It’s a bit strange when a LEGO creation is sturdier than the subject it represents. Such is the case with this weathered hut by Grant Davis, which looks like a bunch of bricks were thrown together without proper connections and then collapsed immediately after being photographed. That is most definetely not the case, as Grant Continue reading →
The Microsoft Store in Sydney, Australia will this week launch Xbox Academy, a series of free game development classes in collaboration with the Academy of Interactive Entertainment (AIE), a multi-national and non-profit college focusing on game development, animation, and visual effects. The move is timed in conjunction with Australia’s Easter school holiday period, in an effort to encourage school-aged children to discover what the process behind game development entails, and get a taste of what career paths are available to them in the field once they graduate.
The program will feature three different courses led by AIE tutors, which cover different aspects of the game development process: Game design, game programming, and developing games on the Xbox One. Each course is intrinsically linked to a similar course taught by AIE, which allows for an obvious path for further education should attendees seek to pursue it. All workshop costs covered by the Microsoft store, and each course runs for three hours.

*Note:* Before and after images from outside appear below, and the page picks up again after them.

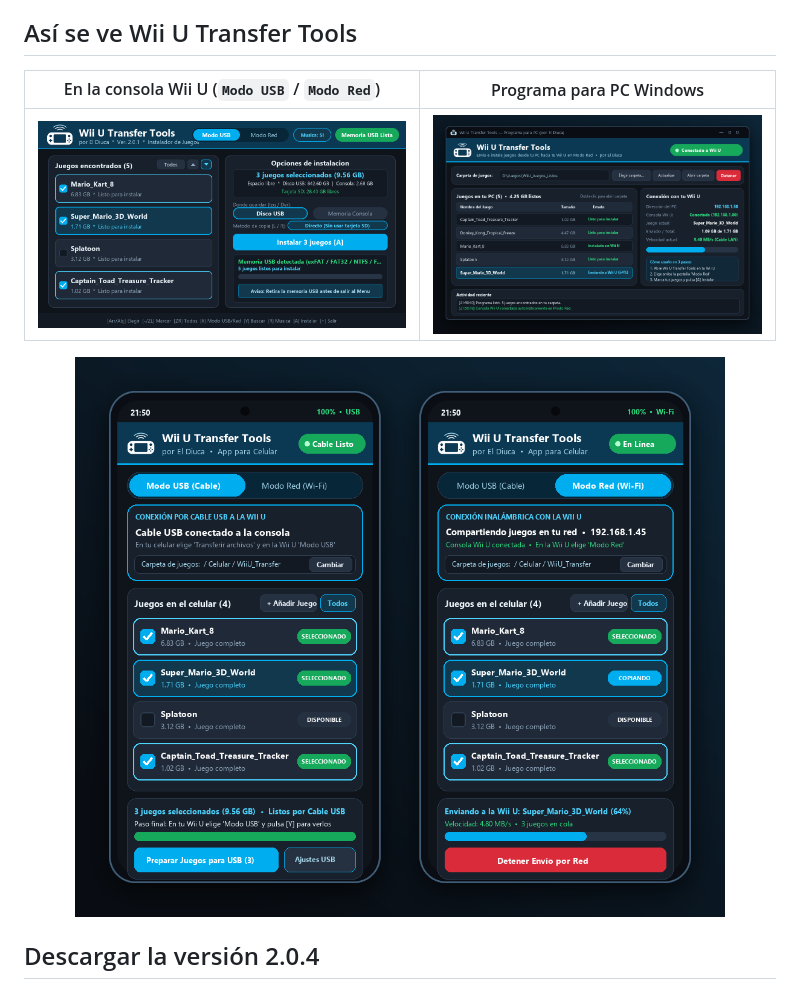
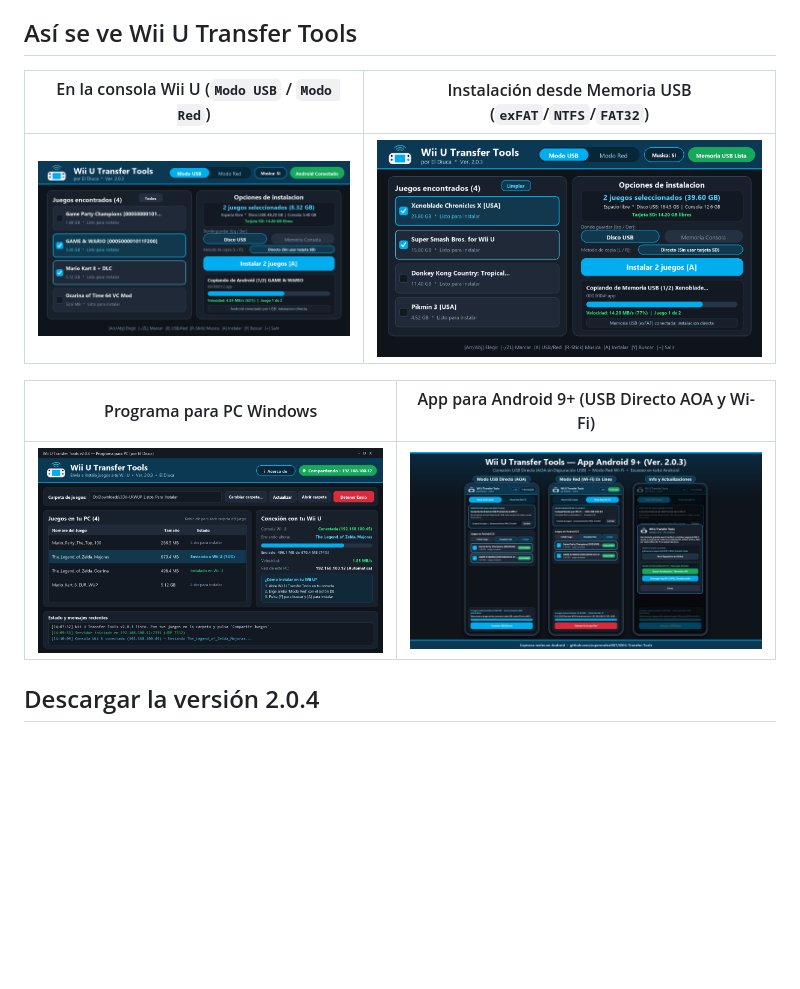
Before and after one commit to supermafari007/WiiU-Transfer-Tools, a Markdown page: README.md, the part around one of its changes. Rendered like a GitHub page; pictures changed too: Imagenes/1_WiiU_Transfer_Tools_consola.png, Imagenes/2_WiiU_Transfer_Tools_PC.png, Imagenes/6_WiiU_Transfer_Tools_Android_MTP.png; blank space fills up the shorter version.

Commit message:
docs: actualizar README bilingue con insignias ES/EN e imagenes actuales

```diff
--- a/README.md
+++ b/README.md
@@ -18,13 +22,13 @@ Este proyecto es **software de código abierto bajo la licencia MIT**. Consulta
 
 ## Así se ve Wii U Transfer Tools
 
-| En la consola Wii U (`Modo USB` / `Modo Red`) | Programa para PC Windows |
+| En la consola Wii U (`Modo USB` / `Modo Red`) | Instalación desde Memoria USB (`exFAT`/`NTFS`/`FAT32`) |
 |:---:|:---:|
-| ![Wii U Transfer Tools en TV y GamePad](Imagenes/1_WiiU_Transfer_Tools_consola.png) | ![Programa de Wii U Transfer Tools para PC](Imagenes/2_WiiU_Transfer_Tools_PC.png) |
+| ![Wii U Transfer Tools en TV y GamePad](Imagenes/1_WiiU_Transfer_Tools_consola.png) | ![Wii U Transfer Tools Memoria USB](Imagenes/7_WiiU_Transfer_Tools_USB.png) |
 
-<p align="center">
-  <img src="Imagenes/6_WiiU_Transfer_Tools_Android_MTP.png" alt="Wii U Transfer Tools para Android 9+" width="820">
-</p>
+| Programa para PC Windows | App para Android 9+ (USB Directo AOA y Wi-Fi) |
+|:---:|:---:|
+| ![Programa de Wii U Transfer Tools para PC](Imagenes/2_WiiU_Transfer_Tools_PC.png) | ![Wii U Transfer Tools para Android 9+](Imagenes/6_WiiU_Transfer_Tools_Android_MTP.png) |
 
 ## Descargar la versión 2.0.4
 
```
Also changed, not shown: other parts of README.md (+5 -1 lines), README_EN.md (+10 -6 lines).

GameSpot recently had a chance to attend a media session where we got a taste of the contents for each course. For the duration of the class, each student is provided with a Surface Tablet for note-taking, drawing, and programming tasks, as well as a development-ready Xbox One S.
The game design course focuses on the conceptual stage of development, with the goal of equipping students with the terms and tools to be able to analyse and speak about aspects of a game’s design, as well as workshop the specifics of a burgeoning game concept before even beginning to program it.
In our condensed version of the course, each student began by writing a short pitch on a game we wanted to develop. From there, the class moved between desks to provide feedback and iterate on the concepts of other students, in order to give new ideas and perspectives in terms of its themes or mechanics. We then refined our original ideas and were given guidance into how best to communicate these game ideas to different audiences, how we wanted our games to make the player feel, and think about the business side: how to best pitch a game to potential investors.
The game programming course revolved around giving students a primer on the cross-platform game engine, Unity. We were taught the basics of using Unity’s graphical interface by populating a 3D world with solid planes of ground, introducing shapes and objects, and giving those objects properties that would allow them to physically interact with the world in ways we desired.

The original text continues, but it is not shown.